"At the moment, we are enjoying the engagement." But it's not been an easy road for Westlife. Kian, Mark and Shane started in a six-strong Sligo group called IOYOU. Shane's mum helped them get together with Louis in July 1998. But before Simon signed them to BMG, the other three members were dumped and Nicky and Brian McFadden from Dublin brought in.
But after their success, Brian quit the band in 2004 and, like Take That and the Spice Girls, Westlife could have split, too.
But they didn't although they did an album of swing covers, Allow Us To Be Frank, which Mark calls a "weird time" and an album he'd like to forget.
Nowadays, they have competition from JLS, who are Westlife's first real threat for the biggest boy band tag.
But after 12 years at the top and over 40 million albums sold, the Irish lads reckon JLS still have a lot to achieve.
Kian said: "I'm happy to compete. There's no point in sitting down and not do our thing.
"We are very different to JLS. It's also their first year. If you manage to get a great album together in your first year and have talent, which they do, you will have an even bigger second year because that's how trends work.
"But we are happy to concentrate on ourselves and look back and remember our first few years and how crazy it was.
"The best way to look at it is to compare our first year and songs like Swear Again and Flying Without Wings and having seven No.1s straight."
That might be a subtle dig.

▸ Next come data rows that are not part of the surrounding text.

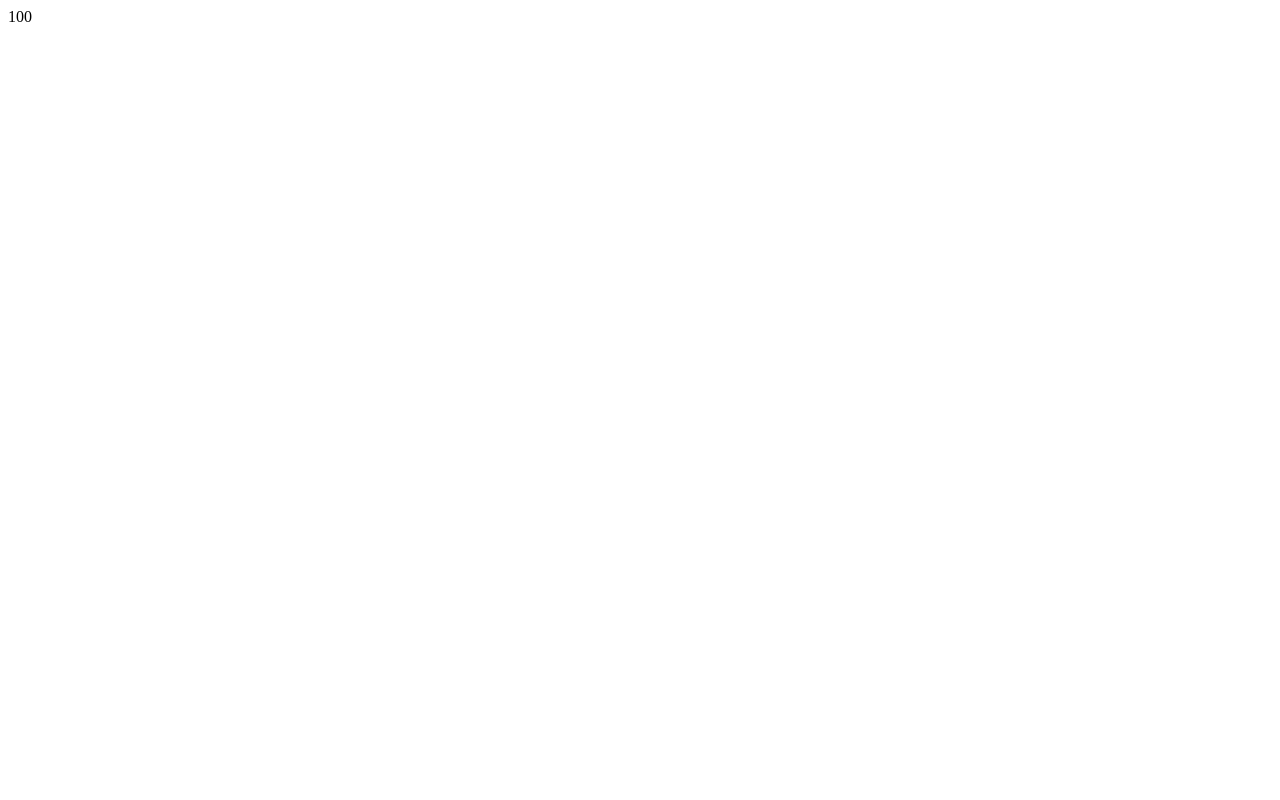
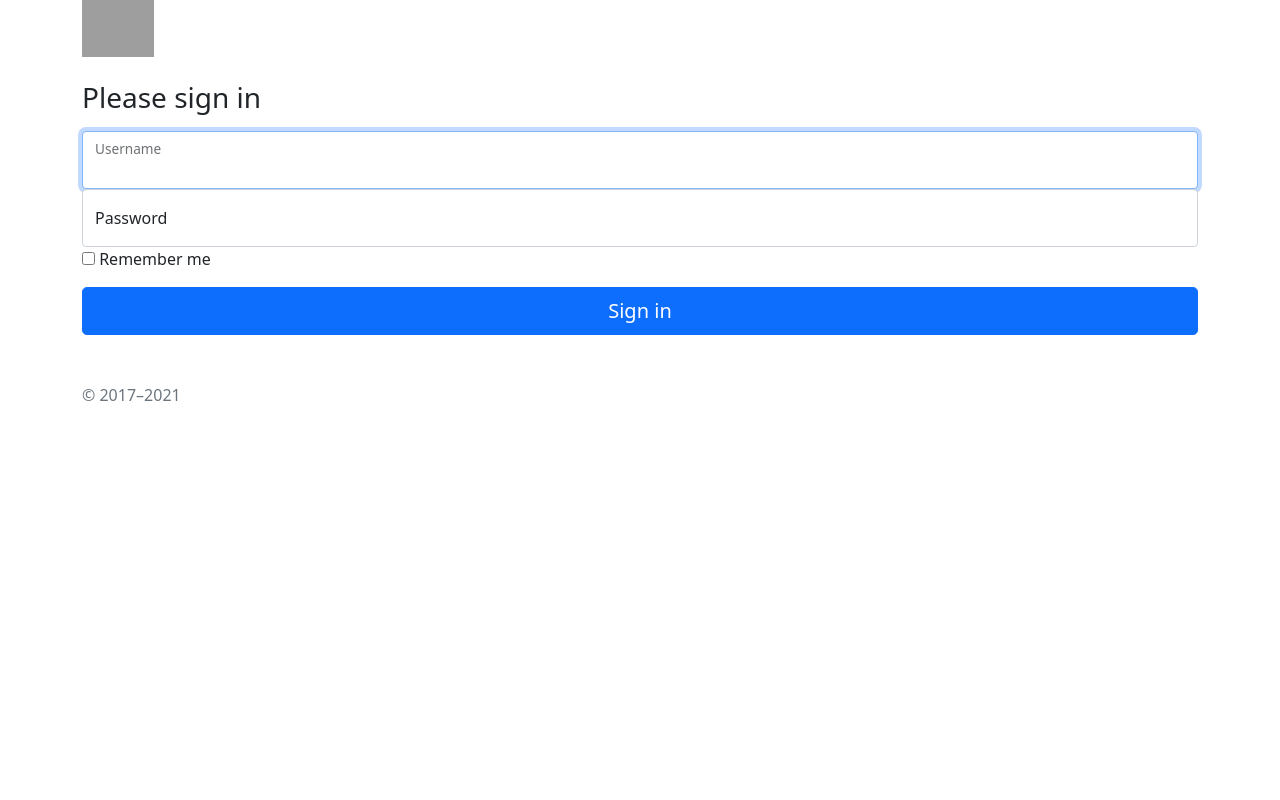
Before and after one commit to kazuya002ex/review_py, a Django app: page /signup/ in a window 1280 px wide. Before the commit the page is almost empty. Run offline with Django 3.2, Linux system fonts and the light colour scheme; grey boxes are pictures that could not be loaded.

Commit message:
feat: signupページの作成

```diff
--- a/reviewpost/views.py
+++ b/reviewpost/views.py
@@ -1,4 +1,8 @@
 from django.shortcuts import render
 
 def signupview(request):
-  return render(request, 'signup.html', { 'somedata' : 100 })
+  if request.method == 'POST':
+    print('POST method')
+  else:
+    print('GET method probably...')
+  return render(request, 'signup.html', {})
--- a/templates/signup.html
+++ b/templates/signup.html
@@ -1 +1,29 @@
-{{ somedata }}
+{% extends 'base.html' %}
+
+{% block content %}
+<div class="container">
+  <main class="form-signin">
+    <form method="POST">{% csrf_token %}
+      <img class="mb-4" src="../assets/brand/bootstrap-logo.svg" alt="" width="72" height="57">
+      <h1 class="h3 mb-3 fw-normal">Please sign in</h1>
+
+      <div class="form-floating">
+        <input type="text" class="form-control" id="floatingInput" placeholder="username" name="username_data" required autofocus>
+        <label for="floatingInput">Username</label>
+      </div>
+      <div class="form-floating">
+        <input type="password" class="form-control" id="floatingPassword" placeholder="Password" name="password-data" required>
+        <label for="floatingPassword">Password</label>
+      </div>
+
+      <div class="checkbox mb-3">
+        <label>
+          <input type="checkbox" value="remember-me"> Remember me
+        </label>
+      </div>
+      <button class="w-100 btn btn-lg btn-primary" type="submit">Sign in</button>
+      <p class="mt-5 mb-3 text-muted">&copy; 2017–2021</p>
+    </form>
+  </main>
+</div>
+{% endblock content %}
```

While JLS's debut album beat Robbie Williams to the top spot and their first two singles went to No.1, their third, One Shot, only got to No.6. But Kian isn't taking anything away from The X Factor runners-up.
"The boys are living the dream, travelling and visiting places you don't even know the name of. But it's different when you are in your 12th year.
"It's a different type of success and we are at a different part of our career. It's tougher to constantly stay at the top of your game and record better songs."
If you haven't got tickets for Westlife's SECC shows at the end of the month, Sky are offering the next best thing.
Next Friday, May 14, a live special show by the boys from London's O2 Arena will be screened on Sky Box Office. It will also be on HD.
Are the band going to get some Botox for those close-ups? "What are you suggesting?" laughed Kian.
"We aren't in shape?" "We are on tour so we have been training for the show. This is going to be a good night for our fans."
Westlife play Glasgow's SECC on May 24, 25 and 26. On Friday, May 14 Sky Box Office will broadcast Westlife Live From The O2, a live gig by Westlife from London's O2Arena. To see the shows check out: Westlife Live From The O2 on SBO/HD Events Channel, Friday, May 14 at 8pm. Catch replays from Saturday, May 15. A backstage special in the lead up to the show called Westlife - Here We Are is on Monday, May 10, 4pm on Sky Movies Family/HD.
TALENTED: Kian praised JLS TOP OF THE POPS: The Beatles had 17 No.1 British singles